**EXERCISE BRIEF**
Among the records below, find the lines containing "learning" and state only how many there are.

**RECORDS PROVIDED**
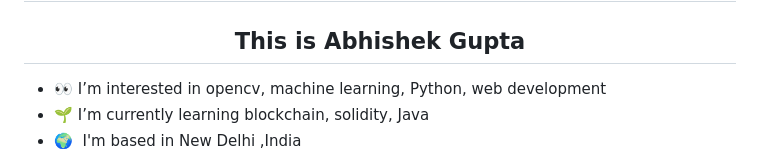
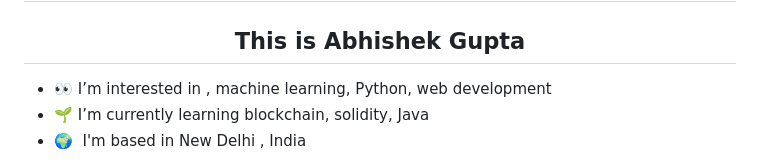
Before and after one commit to guptaji9630/guptaji9630, a Markdown page: README.md, the part around the change printed below. Rendered like a GitHub page.

```diff
--- a/README.md
+++ b/README.md
@@ -11,9 +11,9 @@
 
 </div>
 
-- 👀 I’m interested in opencv, machine learning, Python, web development
+- 👀 I’m interested in , machine learning, Python, web development
 - 🌱 I’m currently learning blockchain, solidity, Java
-- 🌍  I'm based in New Delhi ,India
+- 🌍  I'm based in New Delhi , India
 
 
 <div>
```
Also changed, not shown: other parts of README.md (+1 -1 lines).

**PROBLEM SOLUTION**
3